Cody Beaver of Durham learned the value of patience when he stayed after his biggest buck, a 12-pointer on Nov. 5, and it paid off for him.

“I first saw the deer last year as a decent 9-pointer,” he said. “(His rack) was nice then, but I wanted him to make it just one more season. Then about midway through the season, he disappeared. Thinking he was dead going into this season, I had my eyes on some other decent bucks when he reappeared the first week of September on a trail camera.” 

The deer's 5x5 rack, sporting a unique turn-down at the left main beam's tip, along with three abnormal points and a lot of mass, became a target of an obsessive pursuit. When the 27-year-old and his dad put a tape to the 12-pointer's headgear, the gross score totaled 144 5/8 inches, his family's best buck.

“He definitely became something special,” Beaver said. “This was just like last year when he disappeared Oct. 10 from my trail cameras.”

After the buck pulled its second vanishing act in two years, the hunter moved to the other side of a favorite cutover after scouting uncovered “a ton of scrapes and a giant community scrape.”

“I hoped to get one of the shooters making those scrapes,” he said. “I put the stand where I could see a scrape.”

On Nov. 5, Beaver re-worked the community scrape with some Tink's Hot Shot 69 doe scent and put some on the bottom of his boots to “fool any deer” before walking to his stand at 6:15 a.m.

“The temperature was around 40 degrees, just cool enough to wear a light jacket” he said. “It also was misty.”

At 6:50 a.m. he heard a buck walking behind him – which hadn't happened previously at this spot.

“I tried to grab my Remington ML 700 muzzeloader off the railing but had to freeze because he was looking straight at me,” Beaver said. 

When the buck started walking away, Beaver picked up his gun.

“I clicked the safety off,” he said. “I was looking at a 'hole' and as soon as he walked into it, I put the scope on his shoulder and pulled the trigger.”

A 295-grain PowerBelt slug pushed by 110 grains of Triple X powder bore into the buck's shoulder at 25 yards.

“He ran hard for 60 yards then got behind a tree, and I didn't see him,” Beaver said. “ I reloaded and put a cap on. The worst I figured was he'd laid down.”

After texting his dad, he climbed down from his 25-foot perch and eased toward the tree, then peaked around and saw the buck lying on its side, picking up, then dropping, its head.

“I didn't think he'd last long,” Beaver said. “He did that probably 10 times. Then my dad texted me again, and when my phone went 'ding-ding,' the buck heard it, blew, got up and half-ran, half-staggered into the swamp.”

He went after the deer and got within 70 yards.
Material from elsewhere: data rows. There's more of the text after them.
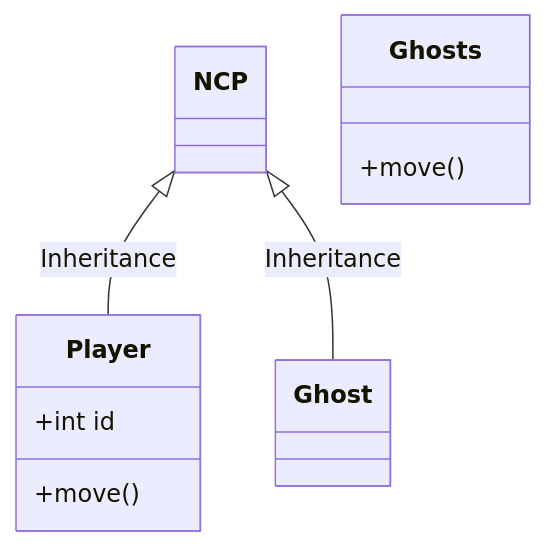
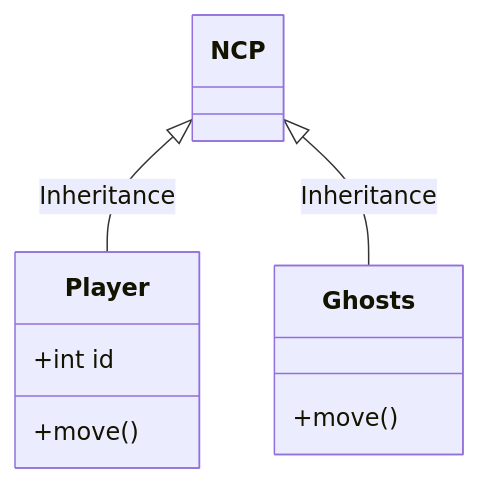
The diagram in README.md (calbertofilho/PycMan), drawn with Mermaid before and after one commit.

Commit message:
Update: 18-07-2023

````diff
--- a/README.md
+++ b/README.md
@@ -29,12 +29,12 @@
 ```mermaid
 classDiagram
     NCP <|-- Player: Inheritance
-    NCP <|-- Ghost: Inheritance
+    NCP <|-- Ghosts: Inheritance
 
     Player : +int id
     Player : +move()
 
     class Ghosts {
         +move()
     }
 ```
````
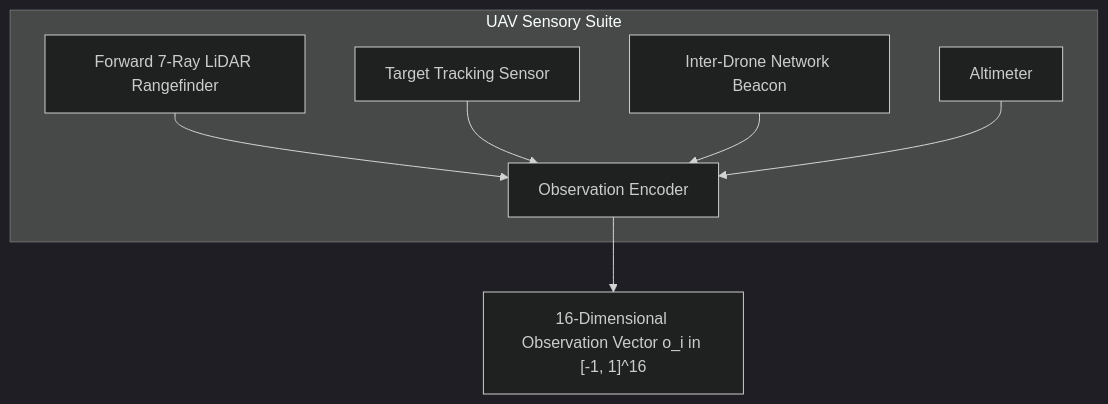
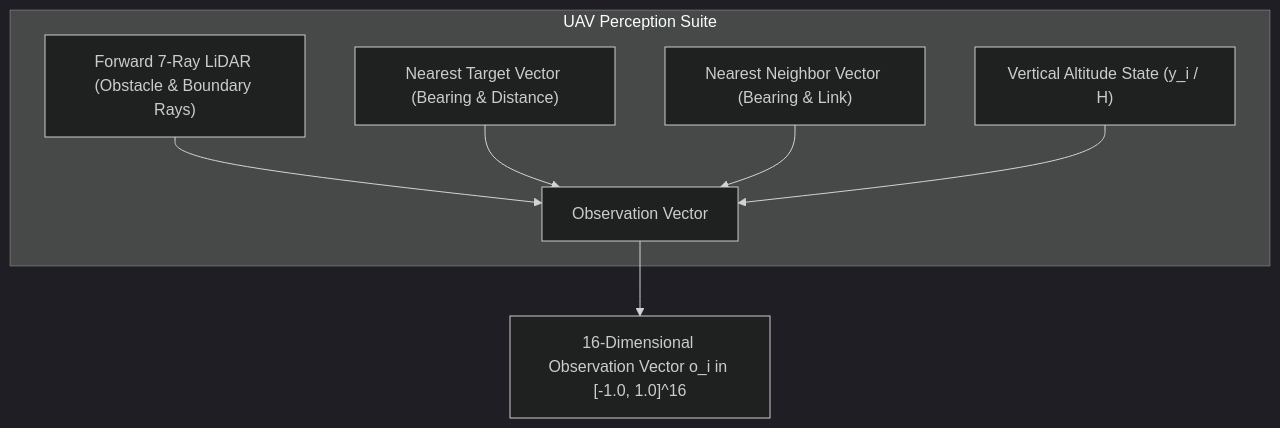
Before and after one commit to HamBa-m/scrollswarm: the diagram in docs/environment/observation.md, drawn with Mermaid (dark theme). The commit also changed other lines of this file and 5 other files, not shown here.

Commit message:
docs(env): streamline theory, formalize message passing, and revise perception diagram

````diff
--- a/docs/environment/observation.md
+++ b/docs/environment/observation.md
@@ -14,10 +16,10 @@
 ```mermaid
 flowchart TD
-    subgraph UAV Sensory Suite
-        A["Forward 7-Ray LiDAR Rangefinder"] --> D["Observation Encoder"]
-        B["Target Tracking Sensor"] --> D
-        C["Inter-Drone Network Beacon"] --> D
-        E["Altimeter"] --> D
+    subgraph UAV Perception Suite
+        A["Forward 7-Ray LiDAR (Obstacle & Boundary Rays)"] --> E["Observation Vector"]
+        B["Nearest Target Vector (Bearing & Distance)"] --> E
+        C["Nearest Neighbor Vector (Bearing & Link)"] --> E
+        D["Vertical Altitude State (y_i / H)"] --> E
     end
-    D --> F["16-Dimensional Observation Vector o_i in [-1, 1]^16"]
+    E --> F["16-Dimensional Observation Vector o_i in [-1.0, 1.0]^16"]
 ```
````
The buck turned broadside, and Beaver shot another mini-ball into the deer's shoulder, putting it down for the final time.

“I found out later my first shot hit him a little high on the shoulder,” Beaver said.

The buck weighed 180 pounds.